- **What is required**:
Scan the records below. List lines holding "border".

----- Data provided -----

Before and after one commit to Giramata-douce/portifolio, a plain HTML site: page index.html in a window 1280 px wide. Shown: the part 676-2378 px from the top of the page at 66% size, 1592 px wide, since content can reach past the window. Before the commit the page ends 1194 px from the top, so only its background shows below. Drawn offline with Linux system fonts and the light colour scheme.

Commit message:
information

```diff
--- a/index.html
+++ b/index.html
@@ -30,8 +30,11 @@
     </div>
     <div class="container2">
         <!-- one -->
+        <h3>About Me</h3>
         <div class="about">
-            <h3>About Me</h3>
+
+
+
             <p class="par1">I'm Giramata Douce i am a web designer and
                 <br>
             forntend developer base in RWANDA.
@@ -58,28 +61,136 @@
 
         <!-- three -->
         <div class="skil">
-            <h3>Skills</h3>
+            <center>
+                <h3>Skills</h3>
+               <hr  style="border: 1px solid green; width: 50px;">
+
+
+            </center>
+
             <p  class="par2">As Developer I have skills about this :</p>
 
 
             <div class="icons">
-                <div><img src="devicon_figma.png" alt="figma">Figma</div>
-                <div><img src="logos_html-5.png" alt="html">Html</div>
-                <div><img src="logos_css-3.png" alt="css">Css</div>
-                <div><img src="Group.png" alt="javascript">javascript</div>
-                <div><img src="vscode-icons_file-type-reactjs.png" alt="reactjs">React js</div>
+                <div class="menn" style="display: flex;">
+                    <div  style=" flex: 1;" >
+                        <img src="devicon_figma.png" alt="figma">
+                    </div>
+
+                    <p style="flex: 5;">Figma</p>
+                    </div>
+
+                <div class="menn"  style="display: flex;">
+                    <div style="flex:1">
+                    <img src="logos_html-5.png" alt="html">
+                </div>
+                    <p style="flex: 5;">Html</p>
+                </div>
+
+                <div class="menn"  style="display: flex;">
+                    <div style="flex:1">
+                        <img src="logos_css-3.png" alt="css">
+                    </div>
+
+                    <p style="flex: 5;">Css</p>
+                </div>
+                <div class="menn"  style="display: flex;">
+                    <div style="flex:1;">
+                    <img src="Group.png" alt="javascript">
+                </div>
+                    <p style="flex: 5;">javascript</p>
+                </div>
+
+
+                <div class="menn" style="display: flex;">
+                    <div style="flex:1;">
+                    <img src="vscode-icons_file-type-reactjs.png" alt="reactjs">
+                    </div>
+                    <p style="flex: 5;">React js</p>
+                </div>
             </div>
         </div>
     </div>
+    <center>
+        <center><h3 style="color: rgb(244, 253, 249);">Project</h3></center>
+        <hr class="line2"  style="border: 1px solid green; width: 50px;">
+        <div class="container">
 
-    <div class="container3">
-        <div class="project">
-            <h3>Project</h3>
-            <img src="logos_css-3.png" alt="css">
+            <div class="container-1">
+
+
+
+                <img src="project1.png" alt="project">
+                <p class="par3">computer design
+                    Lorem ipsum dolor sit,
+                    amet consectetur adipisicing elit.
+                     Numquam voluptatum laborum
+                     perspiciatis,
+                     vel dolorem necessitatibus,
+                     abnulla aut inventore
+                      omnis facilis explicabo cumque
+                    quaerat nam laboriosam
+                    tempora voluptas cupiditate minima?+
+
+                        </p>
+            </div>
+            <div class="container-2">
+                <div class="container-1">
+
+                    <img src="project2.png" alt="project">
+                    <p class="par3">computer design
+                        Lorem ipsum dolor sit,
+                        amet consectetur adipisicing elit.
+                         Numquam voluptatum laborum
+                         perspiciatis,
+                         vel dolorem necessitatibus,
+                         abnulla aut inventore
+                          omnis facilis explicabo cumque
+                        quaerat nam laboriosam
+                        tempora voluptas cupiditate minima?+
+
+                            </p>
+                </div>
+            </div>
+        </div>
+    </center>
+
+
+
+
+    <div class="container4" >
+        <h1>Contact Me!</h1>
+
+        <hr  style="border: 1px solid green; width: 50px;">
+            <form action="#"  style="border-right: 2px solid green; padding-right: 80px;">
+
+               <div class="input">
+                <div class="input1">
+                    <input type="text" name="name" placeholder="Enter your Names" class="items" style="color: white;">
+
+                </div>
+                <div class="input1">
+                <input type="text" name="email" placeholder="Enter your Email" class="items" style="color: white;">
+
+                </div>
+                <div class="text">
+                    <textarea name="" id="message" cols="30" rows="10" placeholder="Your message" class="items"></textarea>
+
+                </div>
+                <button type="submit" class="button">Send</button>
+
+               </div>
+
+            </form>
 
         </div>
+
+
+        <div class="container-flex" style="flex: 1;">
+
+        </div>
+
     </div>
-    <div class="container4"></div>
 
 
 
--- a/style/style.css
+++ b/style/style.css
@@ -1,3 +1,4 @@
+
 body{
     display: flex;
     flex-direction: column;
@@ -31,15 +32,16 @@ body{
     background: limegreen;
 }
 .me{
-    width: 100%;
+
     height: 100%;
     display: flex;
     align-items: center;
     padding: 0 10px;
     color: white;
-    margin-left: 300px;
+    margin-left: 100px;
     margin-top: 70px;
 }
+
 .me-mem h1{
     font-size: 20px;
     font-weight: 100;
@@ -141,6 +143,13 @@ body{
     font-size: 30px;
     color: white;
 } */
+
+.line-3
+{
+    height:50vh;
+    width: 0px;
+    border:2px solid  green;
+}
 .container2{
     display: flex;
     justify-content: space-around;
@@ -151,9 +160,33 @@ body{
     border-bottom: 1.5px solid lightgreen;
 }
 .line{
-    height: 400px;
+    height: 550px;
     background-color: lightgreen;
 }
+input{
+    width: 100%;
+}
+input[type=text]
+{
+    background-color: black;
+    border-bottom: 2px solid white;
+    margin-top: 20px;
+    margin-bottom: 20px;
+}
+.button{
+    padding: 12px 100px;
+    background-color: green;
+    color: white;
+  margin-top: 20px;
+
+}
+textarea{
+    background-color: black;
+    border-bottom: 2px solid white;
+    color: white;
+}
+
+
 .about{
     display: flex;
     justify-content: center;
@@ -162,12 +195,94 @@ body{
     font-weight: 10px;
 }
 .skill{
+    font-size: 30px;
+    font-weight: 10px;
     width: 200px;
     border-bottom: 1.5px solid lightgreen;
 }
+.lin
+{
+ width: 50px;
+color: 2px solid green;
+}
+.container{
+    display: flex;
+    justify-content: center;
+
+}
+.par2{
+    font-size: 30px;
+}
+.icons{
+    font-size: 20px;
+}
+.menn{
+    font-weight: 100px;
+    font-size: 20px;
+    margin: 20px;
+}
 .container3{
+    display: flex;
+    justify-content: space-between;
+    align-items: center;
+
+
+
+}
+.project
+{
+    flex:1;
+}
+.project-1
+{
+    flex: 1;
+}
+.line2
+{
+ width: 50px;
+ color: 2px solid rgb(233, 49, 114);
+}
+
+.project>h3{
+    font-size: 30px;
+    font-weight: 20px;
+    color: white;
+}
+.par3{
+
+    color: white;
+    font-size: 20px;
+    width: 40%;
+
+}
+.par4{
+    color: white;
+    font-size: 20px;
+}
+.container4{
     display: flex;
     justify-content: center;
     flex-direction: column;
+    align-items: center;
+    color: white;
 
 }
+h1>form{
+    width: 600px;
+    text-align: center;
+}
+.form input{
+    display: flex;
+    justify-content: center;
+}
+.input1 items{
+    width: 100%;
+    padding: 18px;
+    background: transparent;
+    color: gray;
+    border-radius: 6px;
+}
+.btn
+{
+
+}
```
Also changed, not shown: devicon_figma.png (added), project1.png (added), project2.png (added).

-----

- **Response to this exercise**:
+               <hr  style="border: 1px solid green; width: 50px;">
+        <hr class="line2"  style="border: 1px solid green; width: 50px;">
+        <hr  style="border: 1px solid green; width: 50px;">
+            <form action="#"  style="border-right: 2px solid green; padding-right: 80px;">
+    border:2px solid  green;
     border-bottom: 1.5px solid lightgreen;
+    border-bottom: 2px solid white;
+    border-bottom: 2px solid white;
     border-bottom: 1.5px solid lightgreen;
+    border-radius: 6px;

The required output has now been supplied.